What was rare about it was that I didn’t have the baby with me. Typically my trips to the store involve wrangling both my kindergartner and my one-year-old through the aisles.
But on this day it was just the two of us and she was bubbling over with excitement at the prospect of a Mommy-Daughter day. It had started at the local bounce house and was going to end with a new chapter book that she could pick out all on her own.
We were just inside the doors when my daughter looked up at me and asked, “Mommy? Since Bubbie isn’t with us, can I sit in the buggy today?”
(For all of you non-southern folks out there, that translates to: “Since the baby isn’t with us, can I sit in the shopping cart today?”)

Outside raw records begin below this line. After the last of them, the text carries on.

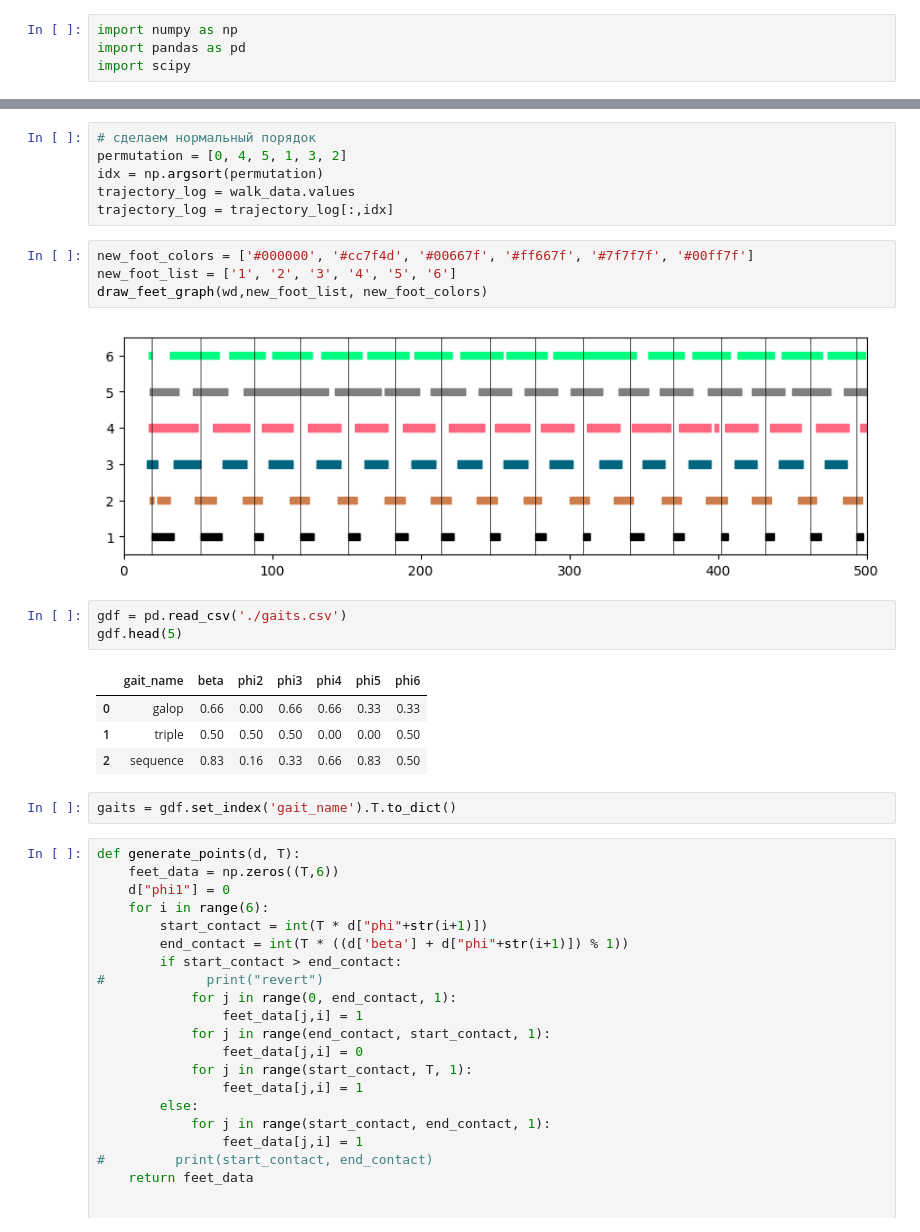
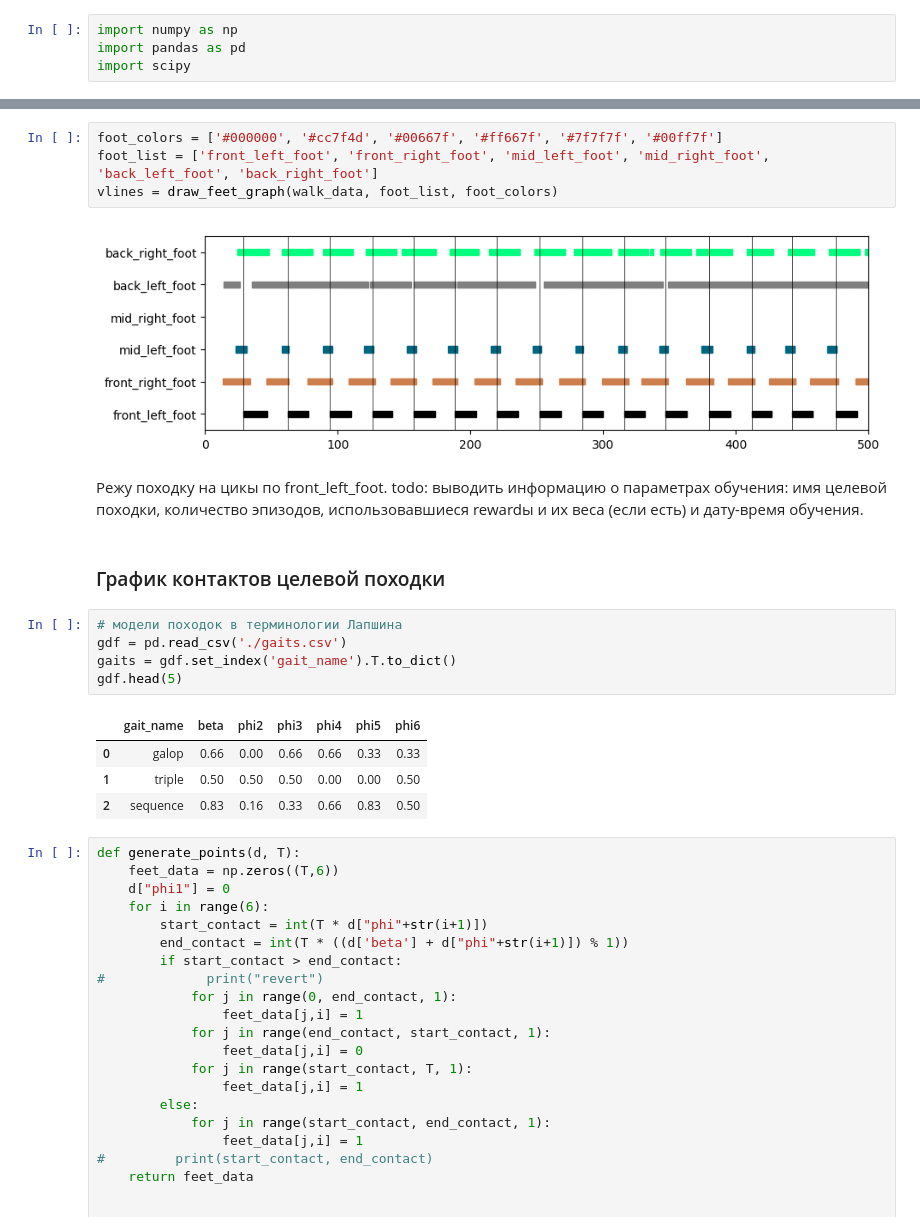
Before and after one commit to nosmokingsurfer/RL_hexapod, a Jupyter notebook: walk_analyse/walk_analyser.ipynb, the cells around one changed output, grey strips where cells are left out. Saved outputs shown, nothing was run; the diff lists cells and outputs as text.

Commit message:
график для rewards, сравнение целевой походки и модели для походки трёшками, добавил обучение с учётом походки

```diff
--- a/walk_analyse/walk_analyser.ipynb
+++ b/walk_analyse/walk_analyser.ipynb
@@ -73,25 +69,23 @@ draw_feet_graph(walk_data.values, foot_list, foot_colors)
-# %%
-# сделаем нормальный порядок
-permutation = [0, 4, 5, 1, 3, 2]
-idx = np.argsort(permutation)
-trajectory_log = walk_data.values
-trajectory_log = trajectory_log[:,idx]
-# %%
-new_foot_colors = ['#000000', '#cc7f4d', '#00667f', '#ff667f', '#7f7f7f', '#00ff7f']
-new_foot_list = ['1', '2', '3', '4', '5', '6']
-draw_feet_graph(wd,new_foot_list, new_foot_colors)
-# %% [output]
-[figure, removed]
+# %%
+foot_colors = ['#000000', '#cc7f4d', '#00667f', '#ff667f', '#7f7f7f', '#00ff7f']
+foot_list = ['front_left_foot', 'front_right_foot', 'mid_left_foot', 'mid_right_foot', 'back_left_foot', 'back_right_foot']
+vlines = draw_feet_graph(walk_data, foot_list, foot_colors)
+# %% [output]
+[figure, added]
+# %% [markdown]
+Режу походку на цикы по front_left_foot. todo: выводить информацию о параметрах обучения: имя целевой походки, количество эпизодов, использовавшиеся rewardы и их веса (если есть) и дату-время обучения.
+# %% [markdown]
+### График контактов целевой походки
 # %%
+# модели походок в терминологии Лапшина
 gdf = pd.read_csv('./gaits.csv')
+gaits = gdf.set_index('gait_name').T.to_dict()
 gdf.head(5)
 # %% [output]
 |  | gait_name | beta | phi2 | phi3 | phi4 | phi5 | phi6 |
 | 0 | galop | 0.66 | 0.00 | 0.66 | 0.66 | 0.33 | 0.33 |
 | 1 | triple | 0.50 | 0.50 | 0.50 | 0.00 | 0.00 | 0.50 |
 | 2 | sequence | 0.83 | 0.16 | 0.33 | 0.66 | 0.83 | 0.50 |
-# %%
-gaits = gdf.set_index('gait_name').T.to_dict()
 # %%
 def generate_points(d, T):
     feet_data = np.zeros((T,6))
```
Also changed, not shown: parts of 19 cells of this notebook, 7 other files.
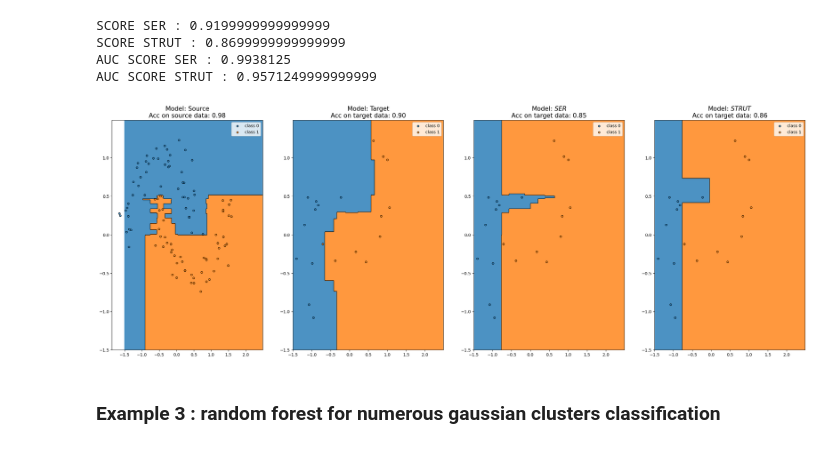
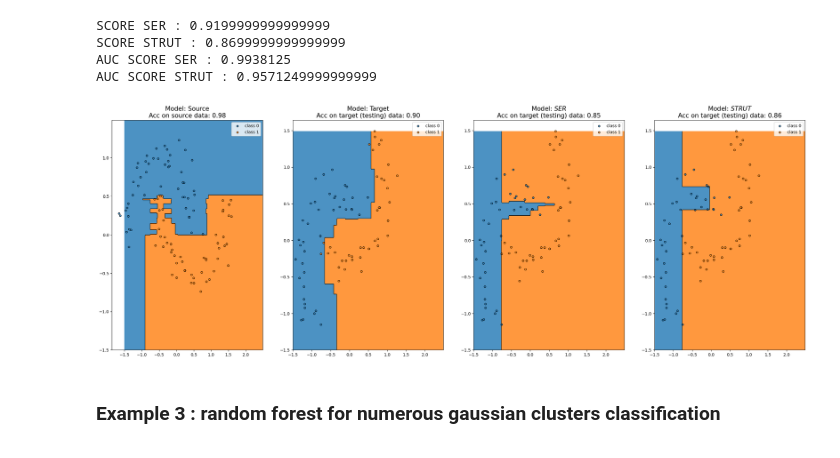
Before and after one commit to antoinedemathelin/ecas2025-transfer-learning, a Jupyter notebook: SupervisedTL_synth.ipynb, the cells around one changed output. Saved outputs shown, nothing was run; the diff lists cells and outputs as text; code cells hidden in the pictures.

```diff
--- a/SupervisedTL_synth.ipynb
+++ b/SupervisedTL_synth.ipynb
@@ -1240,33 +1247,33 @@ AUC SCORE STRUT : 0.9571249999999999
 # %%
 # Plot decision functions
 
 plot_step = 0.01
 
 fig, ax = plt.subplots(nrows=1, ncols=len(methods) + 2, figsize=(30, 10))
 
 
 plot_dec_func(ax[0], clf_source,  x_min = xlim[0], x_max = xlim[1], y_min = ylim[0], y_max = ylim[1], plot_step = plot_step, title='Source model',nc=1)
 plot_dots(ax[0],Xs,ys, title='Source data')
 ax[0].set_title('Model: Source\nAcc on source data: {:.2f}'.format(np.mean(score_src)),
                 fontsize=15)
 
 plot_dec_func(ax[1], clf_target,  x_min = xlim[0], x_max = xlim[1], y_min = ylim[0], y_max = ylim[1], plot_step = plot_step, title='Target model',nc=1)
-plot_dots(ax[1],X_tgt_train,Y_tgt_train, title='Target data')
-ax[1].set_title('Model: Target\nAcc on target data: {:.2f}'.format(np.mean(score_tgt)),
+plot_dots(ax[1],X_tgt_test,Y_tgt_test, title='Target data')
+ax[1].set_title('Model: Target\nAcc on target (testing) data: {:.2f}'.format(np.mean(score_tgt)),
                 fontsize=15)
 
 
 # Plot transfer models
 for i, (method, label, score) in enumerate(zip(methods, labels, scores)):
     clf_transfer = clfs[i]
 
     plot_dec_func(ax[i+2], clf_transfer, x_min = xlim[0], x_max = xlim[1], y_min = ylim[0], y_max = ylim[1], plot_step = plot_step, title=label,nc=1)
-    plot_dots(ax[i+2],X_tgt_train,Y_tgt_train, title=label)
-    ax[i + 2].set_title('Model: {}\nAcc on target data: {:.2f}'.format(label, score),
+    plot_dots(ax[i+2],X_tgt_test,Y_tgt_test, title=label)
+    ax[i + 2].set_title('Model: {}\nAcc on target (testing) data: {:.2f}'.format(label, score),
                         fontsize=15)
 
 plt.show()
 # %% [output]
-[figure, old version]
+[figure, new version]
 # %% [markdown]
 <h3>Example 3 : random forest for numerous gaussian clusters classification </h3><a name="rf_clust"></a>
```
Also changed, not shown: parts of 10 cells of this notebook.
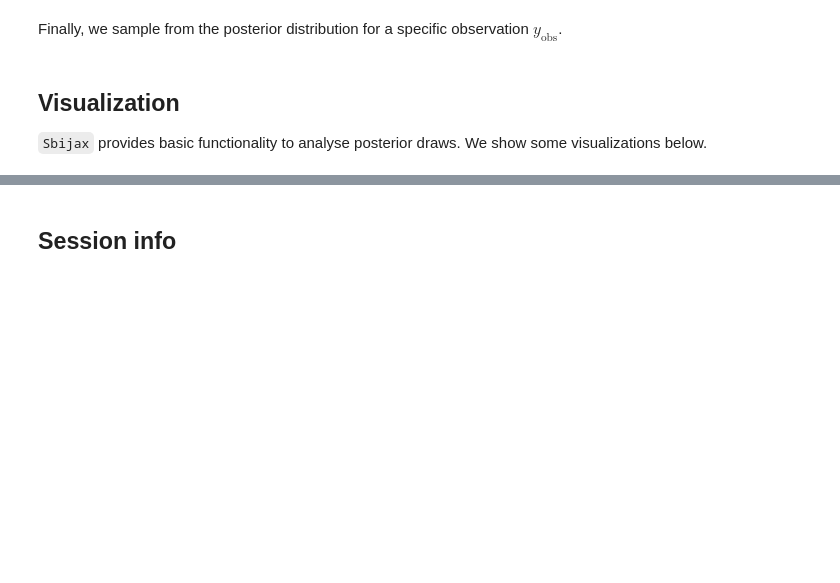
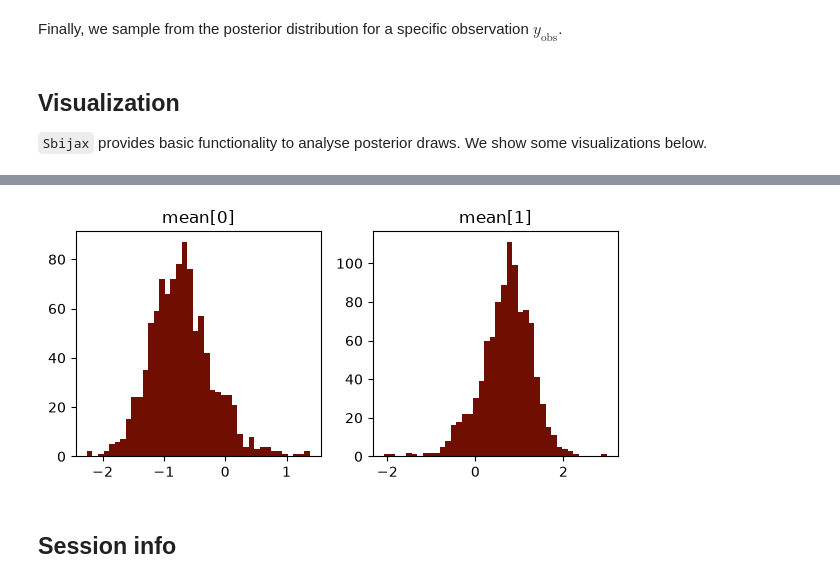
Before and after one commit to dirmeier/sbijax, a Jupyter notebook: docs/notebooks/getting_started.ipynb, the cells around one changed output, grey strips where cells are left out. Drawn from its saved outputs; the diff is of its cells as text; code cells hidden in the pictures; blank space fills up the shorter version.

```diff
--- a/docs/notebooks/getting_started.ipynb
+++ b/docs/notebooks/getting_started.ipynb
@@ -92,15 +111,14 @@ data
 # %% [markdown]
 We then fit the model using the typical flow matching loss.
 # %%
-params, info = model.fit(jr.PRNGKey(2), data)
+params, info = model.fit(jr.PRNGKey(2), data, n_iter=100, n_early_stopping_patience=20)
 # %% [markdown]
 Finally, we sample from the posterior distribution for a specific observation $y_{\text{obs}}$.
 # %%
 y_obs = jnp.array([-1.0, 1.0])
-samples, info = model.sample(
+samples, _ = model.sample(
     jr.PRNGKey(3), params, y_obs, n_samples=1_000
 )
-print(samples)
 # %% [markdown]
 ## Visualization
 
@@ -113,6 +133,8 @@ plt.show()
 # %%
-plot_posterior_hist(samples)
+plot_posterior_hist(samples, "mean")
 plt.show()
+# %% [output]
+[figure, added]
 # %% [markdown]
 ## Session info
 # %%
```
Also changed, not shown: parts of 6 cells of this notebook, 46 other files.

(I am mentioning this tidbit on account of how I was in my twenties before I discovered that non-southerners do not, in fact, call shopping carts “buggies.”)
The front seat of the shopping cart is usually occupied by her baby brother, strapped into the patterned seat cover I bought on account of my slight germophobia, which he consistently lifts up to lick the plastic handle underneath. I can’t win for trying.
It’s been a long time since she’s sat in that seat, relegated to walking after her sibling came along, another routine piece of her little life that shifted as we added a new member to the family.
I think she’s been feeling a little out of balance.
I looked down at her hopeful face and I said, “Sure!”
Sure, because why not?
Sure, because I don’t get to indulge her on a whim often these days.
Sure, because one day she won’t fit in this small seat anymore.
I could see her earnestness and knew that she needed this, because sometimes it’s tough to be a big sister when you’re still so little.
And so I pushed the buggy over to the side and lifted her into the seat.
I admit that it took a teensy bit longer than I anticipated, mostly because I’ve grown accustomed to plunking my chunky little guy straight on in and her long legs and lack of coordination proved to be a formidable task.
Which is why I turned to apologize when I heard the exaggerated sigh behind me. I thought I had tucked us out of the way but the struggle to convince my lock-legged daughter that bending her knees was required to sit down in the seat inched us forward until about a fourth of my cart was blocking the cart wipes.
(I mean, sure they were accessible from the other side but listen, I get it because I am an avid user of those cart wipes myself. Please see aforementioned germaphobe reference. I love those things.)
“Oops, I’m so sorry, I thought we were out of the way over here,” I said as I strolled us backward.
I assumed that was the end of the benign interaction, until the woman stepped forward, grabbed a wipe and said over her shoulder, “Don’t you think she’s a little too big for that?”
It’s almost humorous now when I think about it, because remember when she was born a mere pound and a half and fit fully in my doctor’s palm? I sure never imagined the day she’d be ‘too big for that.’
But that is what she said, through her disapproving pursed lips, “Don’t you think she’s a little too big for that?”
And because I am very suave and savvy and good at snappy comebacks, what I did was: I stood there and stared at her blankly.
(I am only good at snappy comebacks in my head, hours later when I rehash confrontations alone with myself in the bathroom mirror.)
Scarlette looked hesitantly between us and I realized that she felt unsure, like maybe we had broken some sort of rule. To be honest, I felt sort of the same for a minute, as though we’d been properly chastised.
And then I realized that was absurd.
I thought about how interactions like that used to make me feel insecure, like I should shrink inside myself, mumbling my apologies.
It made me want to be invisible but invisible is not how I want to raise my daughter.
I want her to stand tall, to speak truth in love, to draw strength from a deep well of self-assuredness when she finds herself stared down.
I want her to see that someone else’s poor attitude or misplaced disapproval can’t intrude on our own happiness.
So I smiled kindly at the disgruntled lady and replied, “No. I don’t think so.”
And then I headed towards the chapter books as my daughter happily swung her legs in the front seat of that cart.
*first photo by Ashley Mushegan